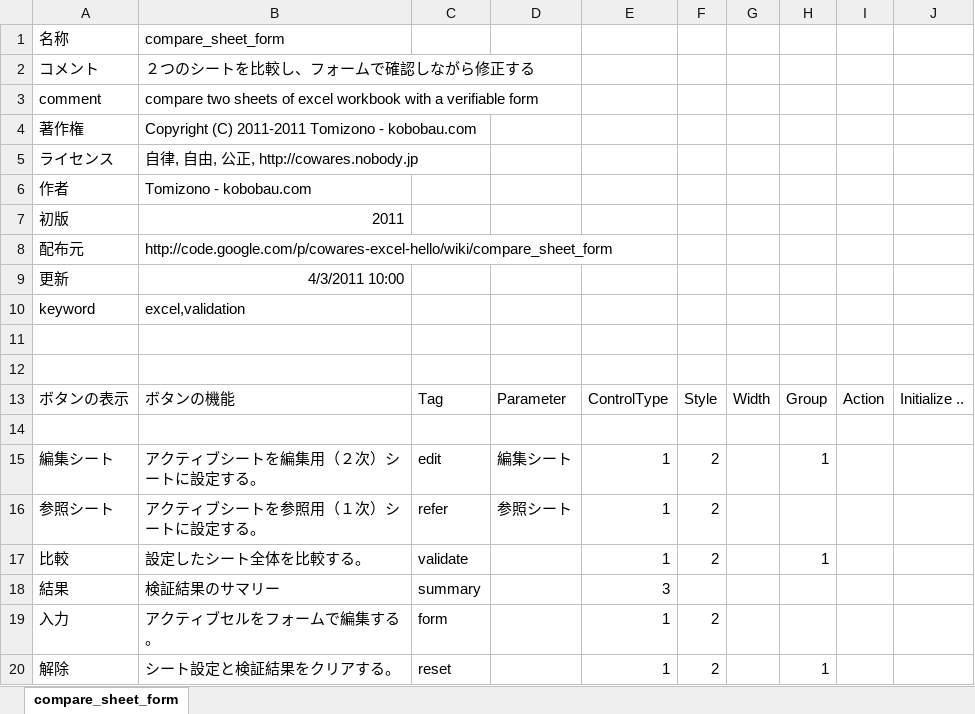
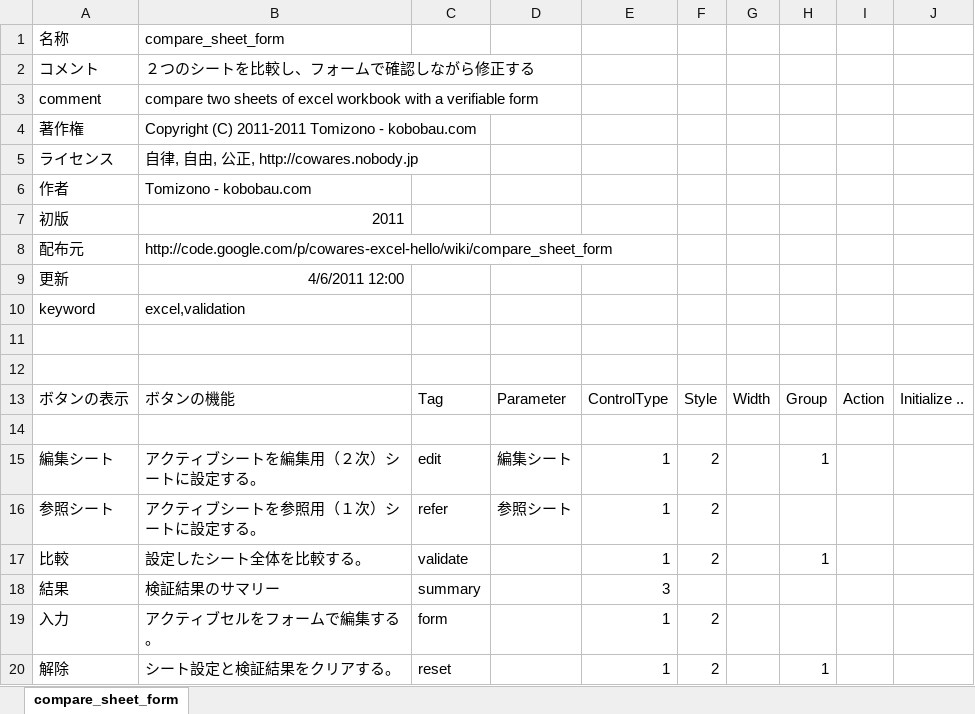
Before and after one commit to osubera/cowares-excel-hello, an Excel workbook: compare_sheet_form/compare_sheet_form.xlsm, sheet compare_sheet_form, drawn as a sheet; values as stored, in another font and other column widths than the file's, no borders; the diff names each change by its address in the sheet, - before the commit and + after, or states it on an @@ line.

Commit message:
update compare_sheet_form

```diff
--- a/compare_sheet_form/compare_sheet_form.xlsm (sheet compare_sheet_form)
+++ b/compare_sheet_form/compare_sheet_form.xlsm (sheet compare_sheet_form)
-B9: 4/3/2011 10:00
+B9: 4/6/2011 12:00
```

□ □ □

» **About this exercise**:
Go through the material above and repeat it exactly. Omit the pictures.

» **Finished task**:
Before and after one commit to osubera/cowares-excel-hello, an Excel workbook: compare_sheet_form/compare_sheet_form.xlsm, sheet compare_sheet_form, drawn as a sheet; values as stored, in another font and other column widths than the file's, no borders; the diff names each change by its address in the sheet, - before the commit and + after, or states it on an @@ line.

Commit message:
update compare_sheet_form

```diff
--- a/compare_sheet_form/compare_sheet_form.xlsm (sheet compare_sheet_form)
+++ b/compare_sheet_form/compare_sheet_form.xlsm (sheet compare_sheet_form)
-B9: 4/3/2011 10:00
+B9: 4/6/2011 12:00
```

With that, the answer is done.